Grandma Knitty Home
Knitty: little purls of wisdom
what's the editor up to lately?feature articlesKnitty's generous selection of patternsKnittyspin³archive of previous issuesMeet other Knitty readers and chat in our coffeeshop!sign up for the free Knitty newsletterLooking for an ad fromone of our advertisers? Click here!Our tiny, perfect online shopping mallGet yourself a little Knitty treat!read the behind-the-scenes news at Knitty

Find exactly what you're looking for

The answer to your question about Knitty is probably here!

Take home something Knitty today

Advertise with Knitty

Get your cool stuff reviewed in Knitty

Full information about how  to get published in Knitty

Read exactly what FREE PATTERNS really means...respect our designers and authors rights [and thank you]

Knitty is produced in a pro-rabbit environment

© Knitty 2002-2006. All rights reserved. Unauthorized reproduction prohibited. This means you.


<click for more!

The Point

It was a shivery cold Martin Luther King weekend and we were snuggled up at home with movies, popcorn and more time on our hands than usual. Picking up the needles, I really didn't know what I was getting myself into.

I had recently flipped through the adorable Monkeysuits book by Sharon Turner and her Swedish Pancakes color pattern was on my mind. Could I put my own spin on her clever fair-isle design? I cast on a "hat amount" of stitches and by Monday afternoon I was elated with my funky creation.

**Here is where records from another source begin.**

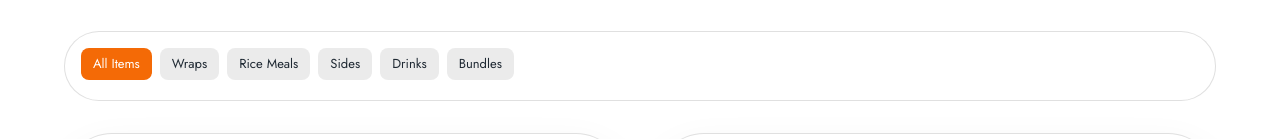
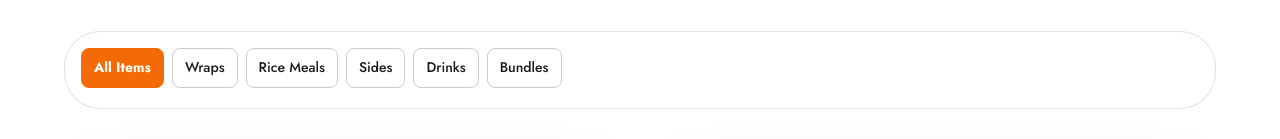
Before and after one commit to Honeyspice/honeyspicecuisine, a React (Create React App) app in the folder frontend/: page /menu in a window 1280 px wide. Shown: the part 290-429 px from the top of the page. Built offline with nearby package versions, Linux system fonts and the light colour scheme; no server answers.

Commit message:
refactor: restyle the menu category tabs and signal the scrollable row

```diff
--- a/frontend/src/pages/Menu.js
+++ b/frontend/src/pages/Menu.js
@@ -188,18 +188,63 @@ const Menu = () => {
               bgcolor: 'background.paper',
             })}
           >
-            <Stack direction="row" spacing={1} sx={{ overflowX: 'auto', pb: 0.5 }}>
-              {TABS.map((tab) => (
+            <Box sx={{ position: 'relative' }}>
+              <Stack
+                direction="row"
+                spacing={1}
+                sx={{
+                  overflowX: 'auto',
+                  pb: 0.5,
+                  // The row overflows on narrow screens, hiding roughly 148px of
+                  // it including the Bundles tab. The native scrollbar is absent
+                  // on iOS, so it is hidden here and a fade signals the overflow
+                  // instead.
+                  scrollbarWidth: 'none',
+                  '&::-webkit-scrollbar': { display: 'none' },
+                }}
+              >
+                {TABS.map((tab) => {
+                  const active = activeTab === tab.id;
+                  return (
                     <Chip
                       key={tab.id}
                       label={tab.label}
-                  color={activeTab === tab.id ? 'primary' : 'default'}
                       onClick={() => setActiveTab(tab.id)}
                       clickable
-                  sx={{ flexShrink: 0 }}
+                      sx={{
+                        flexShrink: 0,
+                        // 32px was under the 44px touch minimum the theme already
+                        // enforces on icon buttons.
+                        height: 40,
+                        fontSize: '0.875rem',
+                        fontWeight: active ? 700 : 500,
+                        // Active keeps brand orange for recognition. Inactive was
+                        // MUI's default rgba(0,0,0,0.08) grey, which read as
+                        // unstyled rather than deliberately quiet.
+                        bgcolor: active ? '#F46A06' : 'transparent',
+                        color: active ? '#FFFFFF' : '#1A1A1A',
+                        border: `1px solid ${active ? '#F46A06' : 'rgba(26, 26, 26, 0.22)'}`,
+                        '&:hover': {
+                          bgcolor: active ? '#D45A00' : 'rgba(26, 26, 26, 0.04)',
+                        },
+                      }}
                     />
-              ))}
+                  );
+                })}
               </Stack>
+              <Box
+                aria-hidden
+                sx={{
+                  position: 'absolute',
+                  top: 0,
+                  right: 0,
+                  bottom: 0,
+                  width: 40,
+                  pointerEvents: 'none',
+                  background: 'linear-gradient(to right, rgba(255,255,255,0), #FFFFFF)',
+                }}
+              />
+            </Box>
           </Paper>
 
           {/* Menu categories */}
```
Lines whose indentation alone changed are shown as unchanged.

It's a close-fitting skullcap with a less-complicated-than-it-looks fair-isle pattern.

Definitely warm enough to keep out the wind and cold during a frigid Minnesota winter. I knew it was special when strangers stopped me on the street, asking where it came from.

The pattern is simply knit in the round with easy shaping at the top. It's a good introduction to the fair-isle technique, too.

If you've never attempted fair-isle knitting before, it is a good idea to make a practice swatch. Be sure to hold the non-working yarn loosely behind. To avoid twisting the yarns, try holding one color in each hand, using the Continental method for the left-hand yarn, and the English or American method with the right-hand yarn.

model: London Nelson photos: Jennifer Simonson [Jeffrey Thompson, cover photo]

Snug-fitting; will stretch to fits most adults.

Circumference (unstretched): 15.5 inches
Height: 7.75 inches

Patons Classic Merino [100% wool; 223 yd/205 m per 100g skein]; 1 skein each color
[MC] #0230 Bright Red
[CC] #0210 Petal Pink
Note: Brown Sheep Naturespun Worsted makes a good substitute.

1 16-inch US #11 / 8 mm circular needle
1 set US #11 / 8 mm double-point needles
4 large stitch markers
Tapestry needle

16.5 sts/18 rows = 4 inches in stranded color pattern

[Knitty's list of standard abbreviations and techniques can be found here]

This hat is kit using two strands of yarn held together throughout. This can be done by pulling one end of yarn from the inside of the ball, and one from the outside. Alternately, you can divide each ball of yarn into two smaller balls. It does not matter if the balls are exactly the same size, as there will be plenty of each yarn left over.

If you are unfamiliar with stranded color knitting (also popularly known as Fair Isle knitting), tutorials can be found here and here

1x1 Rib (Worked in the round over an even number of sts):
Round 1: [K, p1] to end.
Repeat this round for 1x1 Rib.


Note: Hat is worked using 2 strands of yarn held together throughout.

Using circular needle and 2 strands of MC held together, CO 64 sts. Place marker and join to begin working in the round, being careful not to twist.

Work 5 rounds in 1x1 Rib.

K 1 round.

Join CC and work Rounds 1-20 of color chart (chart will be worked 8 times in each round).

Break MC, and k 2 rounds using CC only.

Next Round: [K16, place marker] 3 times, k to end. 4 markers on needle.

Shape crown as follows, switching to double-point needles when necessary:

Decrease Round: [K2tog, k to 2 sts before next marker, ssk] 4 times.

Repeat this round 6 times more. 8 sts remain.

Break yarn, draw through remaining sts and pull tight.


Weave in ends. Block lightly.


London tries to squeeze in a little knitting time between mom duties, working full time as a newspaper designer, tending a weedy garden and tap-dancing lessons.

See what's cooking at her Flickr page.